*REQUIRED WORK*:
Go through the data and retrieve each line that includes the string "shown".

[INPUT FOR THIS TASK Boundary: Start]

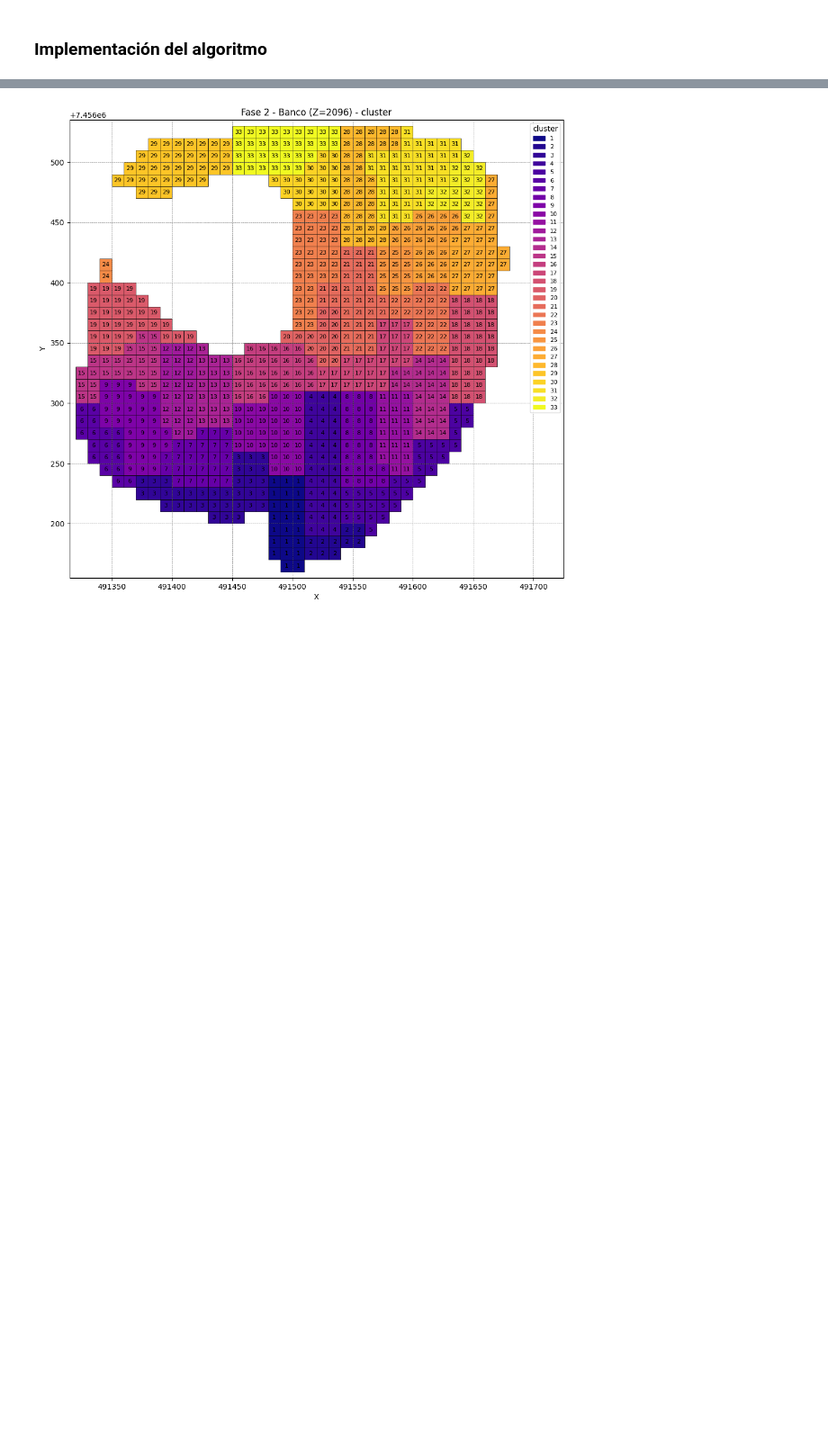
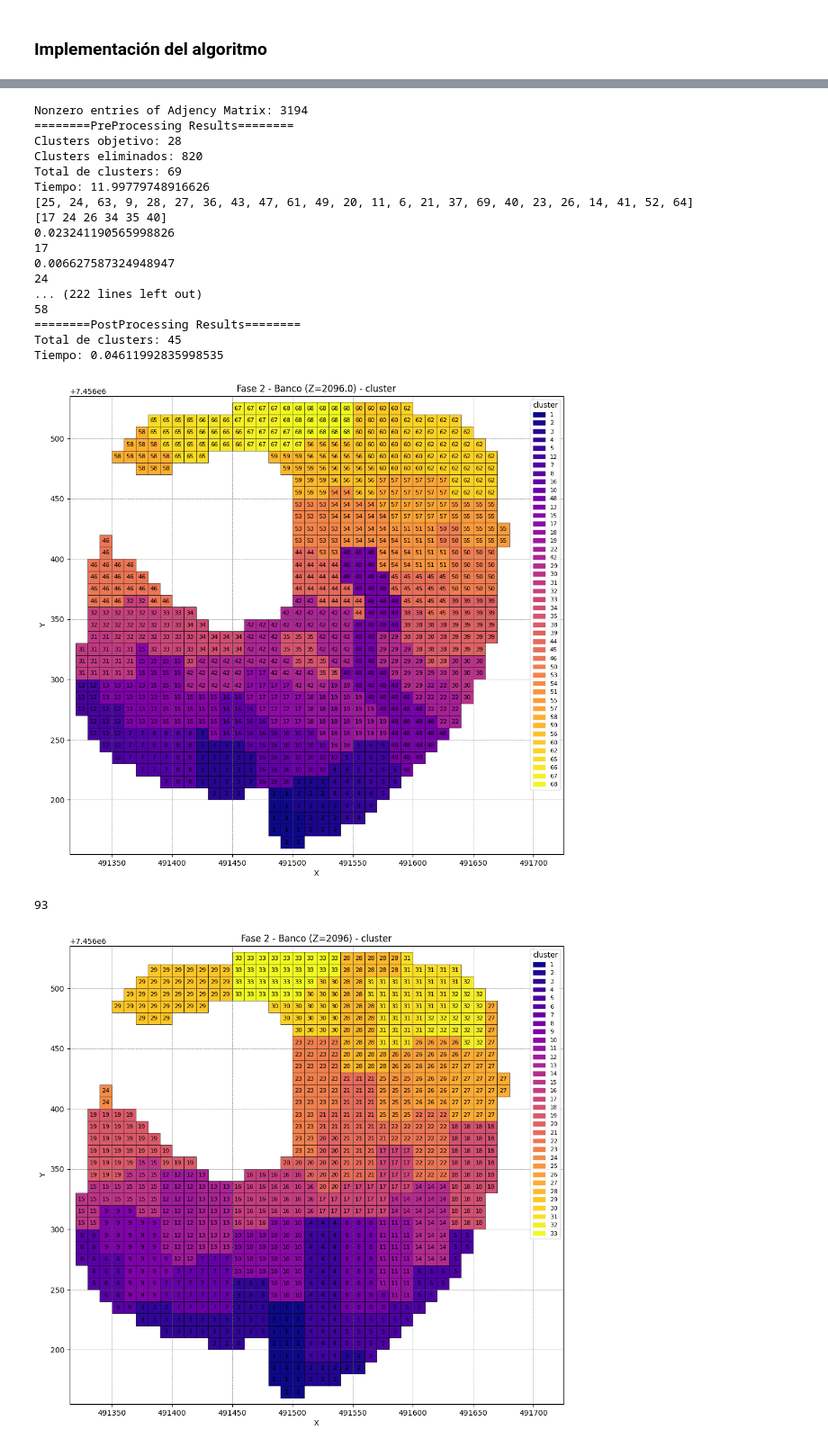
Before and after one commit to Felipe-Asbun-Torres/Laboratorio-2, a Jupyter notebook: ClusteringTabesh2013.ipynb, the cells around one changed output, grey strips where cells are left out. Shown at 90% size. Saved outputs shown, nothing was run; the diff lists cells and outputs as text; code cells hidden in the pictures; blank space fills up the shorter version.

```diff
--- a/ClusteringTabesh2013.ipynb
+++ b/ClusteringTabesh2013.ipynb
@@ -802,3 +992,35 @@ plot_fase_banco(fase_banco_tabesh, column_hue='cluster')
+# %%
+x_min = np.min(fase_banco['x'].values)-10
+y_min = np.min(fase_banco['y'].values)-10
+x_max = np.max(fase_banco['x'].values)+10
+y_max = np.max(fase_banco['y'].values)+10
+
+fb_salman = ClusteringSalman(fase_banco, Tabesh=True, PostProcessing=True, directional_mining=True, P_inicio=(x_min, y_min), P_final=(x_max, y_max))[0]
+
+plot_fase_banco(fb_salman, column_hue='cluster', xsize=10, ysize=10)
+# %% [output]
+Nonzero entries of Adjency Matrix: 3194
+========PreProcessing Results========
+Clusters objetivo: 28
+Clusters eliminados: 820
+Total de clusters: 69
+Tiempo: 11.99779748916626
+[25, 24, 63, 9, 28, 27, 36, 43, 47, 61, 49, 20, 11, 6, 21, 37, 69, 40, 23, 26, 14, 41, 52, 64]
+[17 24 26 34 35 40]
+0.023241190565998826
+17
+0.006627587324948947
+24
+... (222 lines left out)
+58
+========PostProcessing Results========
+Total de clusters: 45
+Tiempo: 0.04611992835998535
+[figure, added]
+# %%
+len(fase_banco_tabesh.loc[fase_banco_tabesh['cluster']==44])
+# %% [output]
+93
 # %%
 plot_fase_banco(fase_banco_mine, column_hue='cluster')
 # %% [output]
```
Also changed, not shown: parts of 12 cells of this notebook, 1 other file.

[INPUT FOR THIS TASK Boundary: End]

*ANSWER AREA*:
Before and after one commit to Felipe-Asbun-Torres/Laboratorio-2, a Jupyter notebook: ClusteringTabesh2013.ipynb, the cells around one changed output, grey strips where cells are left out. Shown at 90% size. Saved outputs shown, nothing was run; the diff lists cells and outputs as text; code cells hidden in the pictures; blank space fills up the shorter version.
Also changed, not shown: parts of 12 cells of this notebook, 1 other file.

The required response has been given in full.